You've probably heard us said in past earnings that in parallel to our growth efforts, our success is heavily dependent on the continued improvement of the fundamentals, think of it as sort of the foundational rails that company operates on, and I believe we made real progress in that category in 2020.

Slide four gives a bit of recognition from a few of our industry analysts, who have also see that our hard work is really paying off here. In my remarks today, as always, I'll review the high level financials as well as the sales and operational performance in 2020. As a follow-up to previous earnings conversations, I'll also quickly touch on a new key performance indicator which will replace what we previously reported as renewal rate. The new metric will represent the net annual recurring revenue impact from the previous 12 months of sales and retention activities. I'll also discuss what we set out to do in 2020, the results from those efforts and what we intend to get done in 2021.

Now let's turn to slide five to get started. 2020 turned out to be a strong year, both revenue and adjusted EBITDA came in higher than our pre-COVID expectations and in line with the outlook that we gave on our Q3 call back in November. 2020 revenue was $4.16 billion and adjusted EBITDA was $480 million, equating to a margin of 11.5% for the year.

Now I'll note that Q4 was a particularly strong quarter. We achieved revenue of just over $1 billion and an adjusted EBITDA margin of 12.6%. Looking at the 2020 results, excluding the impact of COVID, revenue would have declined 4.1% in 2020 and Q4 revenue would have declined just 0.5% compared to 2019. And as you may recall a year ago, the revenue decline was expected to be much larger. What we've seen in the marketplace is that the global business services market has experienced a lot of activity over the last few quarters.

Clients are shifting work to global providers, especially those who've been able to deliver in a secure and remote environment. We're certainly taking advantage of that in our sales efforts. Peaking at sales, we ended the year at $1.9 billion in TCV signings, well above our initial target of $1.6 billion for the year.

Now let's turn to slide six to discuss that growth and that retention in more detail. Q4 new business TCV signings were $519 million and the $1.9 billion in full year signings, I just mentioned, represents an increase of 94% compared to full year 2019. 2020 ARR signings were $353 million, an increase of 26% compared to 2019. And regarding the new business mix, we had a healthy variation in signings this year, with progress made in all of our segments.

Let me give you just a few examples of the types of deals we signed in the fourth quarter.

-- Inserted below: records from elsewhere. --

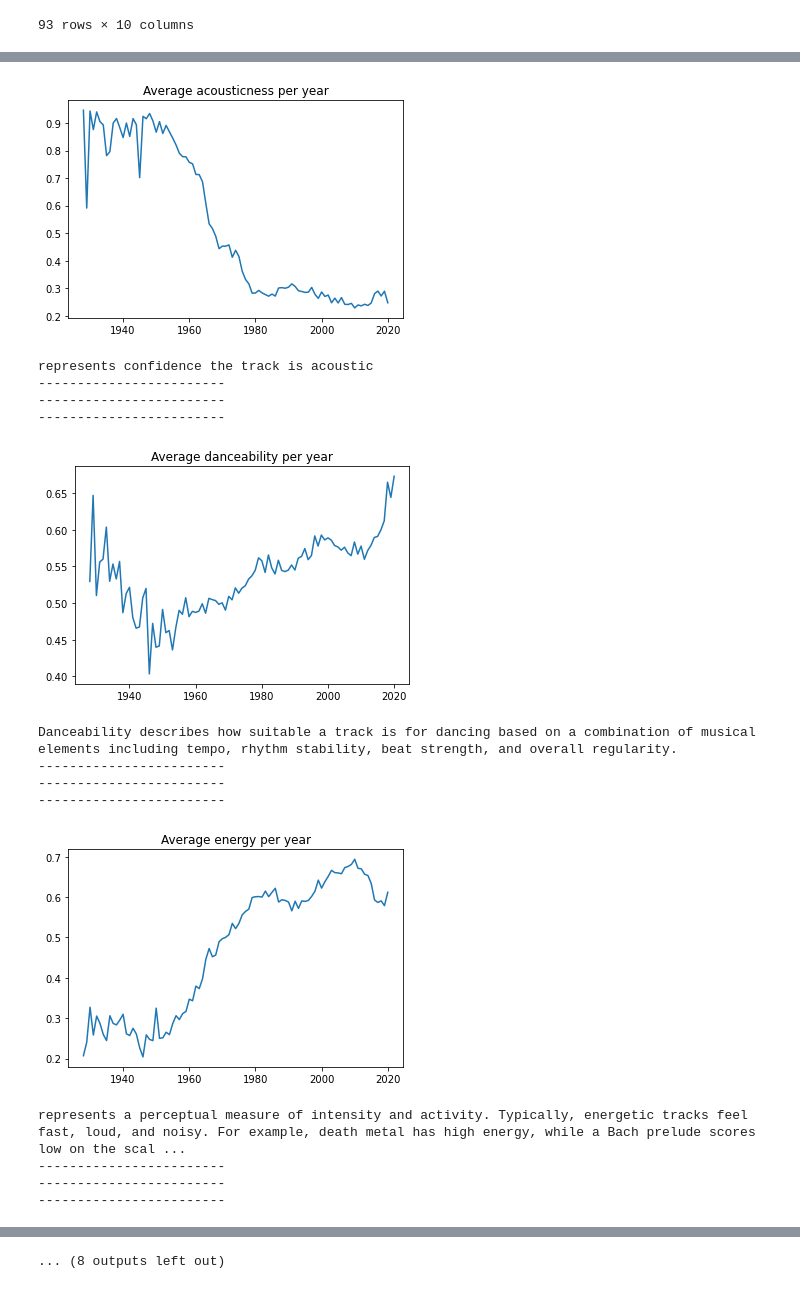
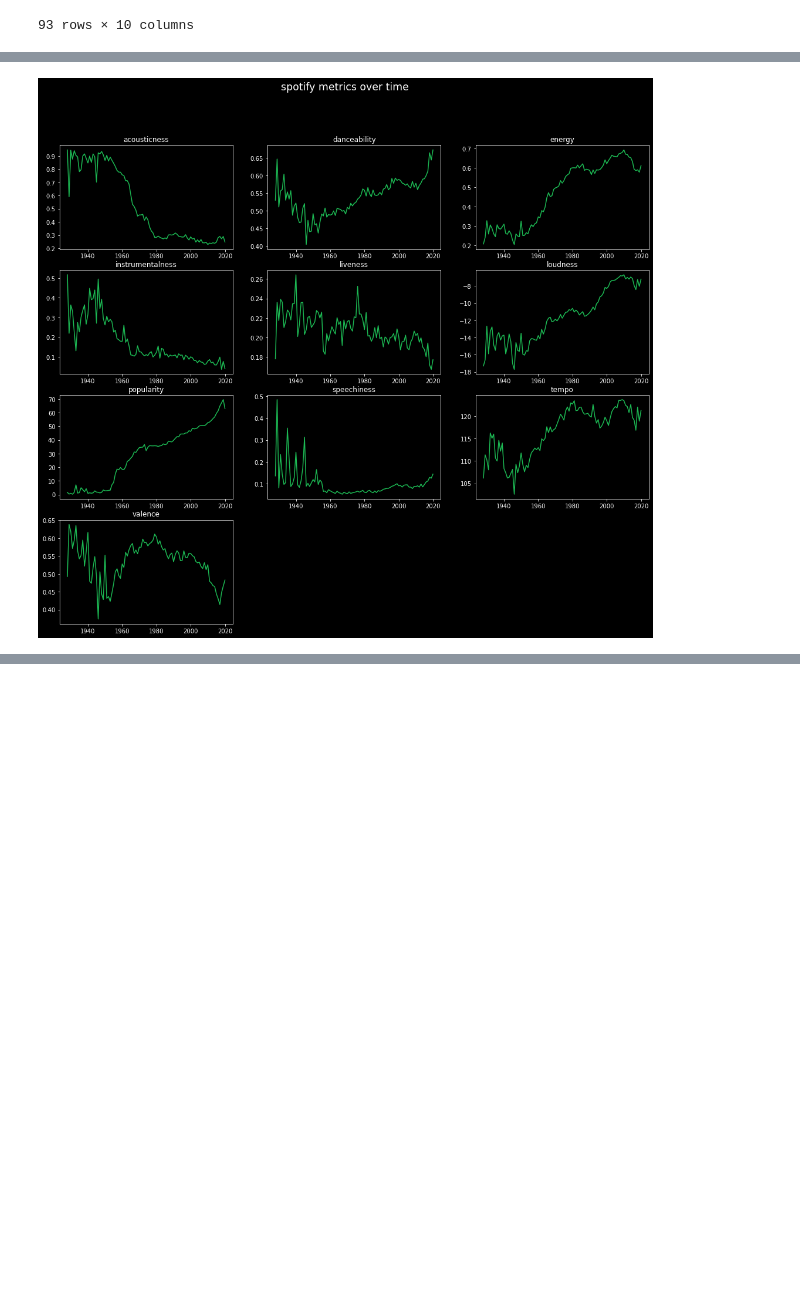
Before and after one commit to JoeKell/SpotifySongAnalysisProject, a Jupyter notebook: metrics_over_time.ipynb, the cells around one changed output, grey strips where cells are left out. Saved outputs shown, nothing was run; the diff lists cells and outputs as text; code cells hidden in the pictures; blank space fills up the shorter version.

Commit message:
added spotify coloring to graph

```diff
--- a/metrics_over_time.ipynb
+++ b/metrics_over_time.ipynb
@@ -70,43 +70,51 @@ graphy.plot(kind='bar')
 # %%
 #turns the metric names into a list
 spot_metric_names=annual_mean_metrics_df.columns.to_list()
 
 ### an explination of each metric
 metric_descriptions_dict={
     spot_metric_names[0]:"represents confidence the track is acoustic",
     spot_metric_names[1]:'Danceability describes how suitable a track is for dancing based on a combination of musical elements including tempo, rhythm stability, beat strength, and overall regularity.',
     spot_metric_names[2]:'represents a perceptual measure of intensity and activity. Typically, energetic tracks feel fast, loud, and noisy. For example, death metal has high energy, while a Bach prelude scores low on the scale. Perceptual features contributing to this attribute include dynamic range, perceived loudness, timbre, onset rate, and general entropy',
     spot_metric_names[3]:'Predicts whether a track contains no vocals. “Ooh” and “aah” sounds are treated as instrumental in this context. Rap or spoken word tracks are clearly“vocal”',
     spot_metric_names[4]:'Detects the presence of an audience in the recording.',
     spot_metric_names[5]:'The overall loudness of a track in decibels (dB). Loudness values are averaged across the entire track and are useful for comparing relative loudness of tracks. Loudness is the quality of a sound that is the primary psychological correlate of physical strength (amplitude).',
     spot_metric_names[6]:'The popularity of a track is a value between 0 and 100, with 100 being the most popular. The popularity is calculated by algorithm and is based, in the most part, on the total number of plays the track has had and how recent those plays are.',
     spot_metric_names[7]:'Speechiness detects the presence of spoken words in a track. The more exclusively speech-like the recording (e.g. talk show, audio book, poetry)',
     spot_metric_names[8]:'The overall estimated tempo of a track in beats per minute (BPM). In musical terminology, tempo is the speed or pace of a given piece and derives directly from the average beat duration.',
     spot_metric_names[9]:'the musical positiveness conveyed by a track. Tracks with high valence sound more positive (e.g. happy, cheerful, euphoric), while tracks with low valence sound more negative (e.g. sad, depressed, angry).'}
 
 
 #generates a plot and description for each metric
-for metric in spot_metric_names:
-    plt.plot(annual_mean_metrics_df.index,annual_mean_metrics_df[metric])
-    plt.title('Average '+metric+' per year')
-    plt.show()
-    print(metric_descriptions_dict[metric])
-    print("------------------------")
-    print("------------------------")
-    print("------------------------")
+
+### original basic graph looping
+# for metric in spot_metric_names:
+#     plt.plot(annual_mean_metrics_df.index,annual_mean_metrics_df[metric])
+#     plt.title('Average '+metric+' per year')
+#     plt.show()
+#     print(metric_descriptions_dict[metric])
+#     print("------------------------")
+#     print("------------------------")
+#     print("------------------------")
+
+
+### plots graphs 4 by 3 with spotify colors
+fig = plt.figure(figsize=(18,15),facecolor='black')
+# fig.
+fig.suptitle('spotify metrics over time',fontsize='xx-large',color='white')
+for i in range(1,11):
+    ax=fig.add_subplot(4,3,i)
+    ax.spines['bottom'].set_color('white')
+    ax.spines['top'].set_color('white')
+    ax.spines['right'].set_color('white')
+    ax.spines['left'].set_color('white')
+    ax.tick_params(axis='x', colors='white')
+    ax.tick_params(axis='y', colors='white')
+    ax.yaxis.label.set_color('white')
+    ax.xaxis.label.set_color('white')
+    ax.title.set_color('white')
+    ax.patch.set_alpha(0)
+    plt.plot(annual_mean_metrics_df.index,annual_mean_metrics_df.iloc[:,i-1],c='#1DB954')
+    plt.title(spot_metric_names[i-1])
 # %% [output]
-[figure, old version]
+[figure, new version]
-represents confidence the track is acoustic
-------------------------
-------------------------
-------------------------
-[figure, removed]
-Danceability describes how suitable a track is for dancing based on a combination of musical elements including tempo, rhythm stability, beat strength, and overall regularity.
-------------------------
-------------------------
-------------------------
-[figure, removed]
-represents a perceptual measure of intensity and activity. Typically, energetic tracks feel fast, loud, and noisy. For example, death metal has high energy, while a Bach prelude scores low on the scal ...
-------------------------
-------------------------
-------------------------
@@ -128,4 +121,3 @@ The overall loudness of a track in decibels (dB). Loudness values are averaged a
-... (8 outputs left out)
 # %%
 ## songs that are unique, popular, and stand out among other songs in a year
 ## conceptually, in this cell I want to look for popular songs in each year that broke the norm in regards the spotify metrics.
```
Also changed, not shown: parts of 6 cells of this notebook.
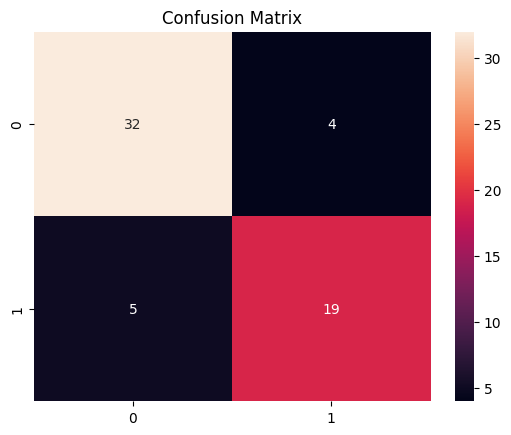
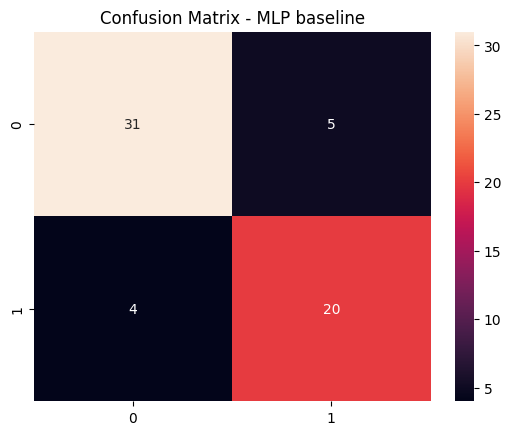
The change to this notebook cell's code, shown as a diff; its figure went from the first image to the second:
--- before
+++ after
@@ -1,11 +1,6 @@
 # MLP
-mlp_baseline = MLPClassifier(random_state=RANDOM_STATE)
+mlp_baseline = MLPClassifier(random_state=RANDOM_STATE, max_iter=500)
 mlp_baseline.fit(X_train, y_train)
 
 y_pred_MLP_baseline = mlp_baseline.predict(X_test)
-cm = confusion_matrix(y_test, y_pred_MLP_baseline)
-print(f"Accuracy: {accuracy_score(y_test, y_pred_MLP_baseline)}")
-print(classification_report(y_test, y_pred_MLP_baseline))
-sns.heatmap(cm, annot=True)
-plt.title('Confusion Matrix')
-plt.show()
+model_summary(y_test, y_pred_MLP_baseline, "MLP baseline")

Commit: add: MLP with GridSearch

In our commercial business, we signed a contract with a very large healthcare client in the payer space to expand our payment integrity offer to a new division for them. In the government space, we signed an expansion deal with the California Department of Child Support Services to provide Digital Payment Administration Services. And in the transportation segment, the Republic of Cypress has selected us to provide the end-to-end installation of photo enforcement systems. While we historically have been very strong in the transit space in Europe, we're pleased to be able to expand our offerings in public safety.

As previously mentioned, we give a little more context around net new business as a replacement for renewal rate. In addition to showing sales TCV and ARR for the quarter, we give a more holistic indication of anticipated forward annual recurring revenue on a net basis. The net ARR activity number provides the net ARR from trailing 12 months of sales, won and lost revenue from renewals, including price changes and newly contracted volume changes, all of which should be realized in the P&L over time.

Now as you can see from the chart, in Q4, the trailing 12 months of activity resulted in $60 million in anticipated net new revenue. The number does not predict the timing of that revenue and is only a directional indication that we are selling and retaining more than we are losing in any given trailing 12 months.

So let's turn to slide seven for a business update on how we've performed versus our priorities in 2020 and what we're focused on in 2021. As always, our strategy is measured by achieving growth, efficiency and quality, driven by leverage and improvements in our people, our process and our technology. Our 2020 priorities were centered on driving value for our clients, addressing COVID specific challenges and improving our operating model.

In terms of our focus on people, we responded quickly to the COVID-19 crisis, and we moved 30,000 plus associates to a work from home environment while keeping our people safe and our system secure. We prioritized diversity and inclusion programs. Of course, these programs are not only in keeping with our own core values here at Conduent, but are very important to our base of clients, our associates and future talent. And lastly, we drove utilization of shared services to improve efficiency and leverage best practices.

Regarding process improvement, we standardized our governance process around client implementations and technology changes. We standardized and centralized our sales and our client partner processes, and we improved processes in risk management, talent acquisition and change management. From a technology perspective, our goal was consistent and high quality service delivery. We stood up for IT command center, driving improvements to platform monitoring and improving incident, problem and change management outcomes. And finally, information security was and must always be at the forefront of all our activities.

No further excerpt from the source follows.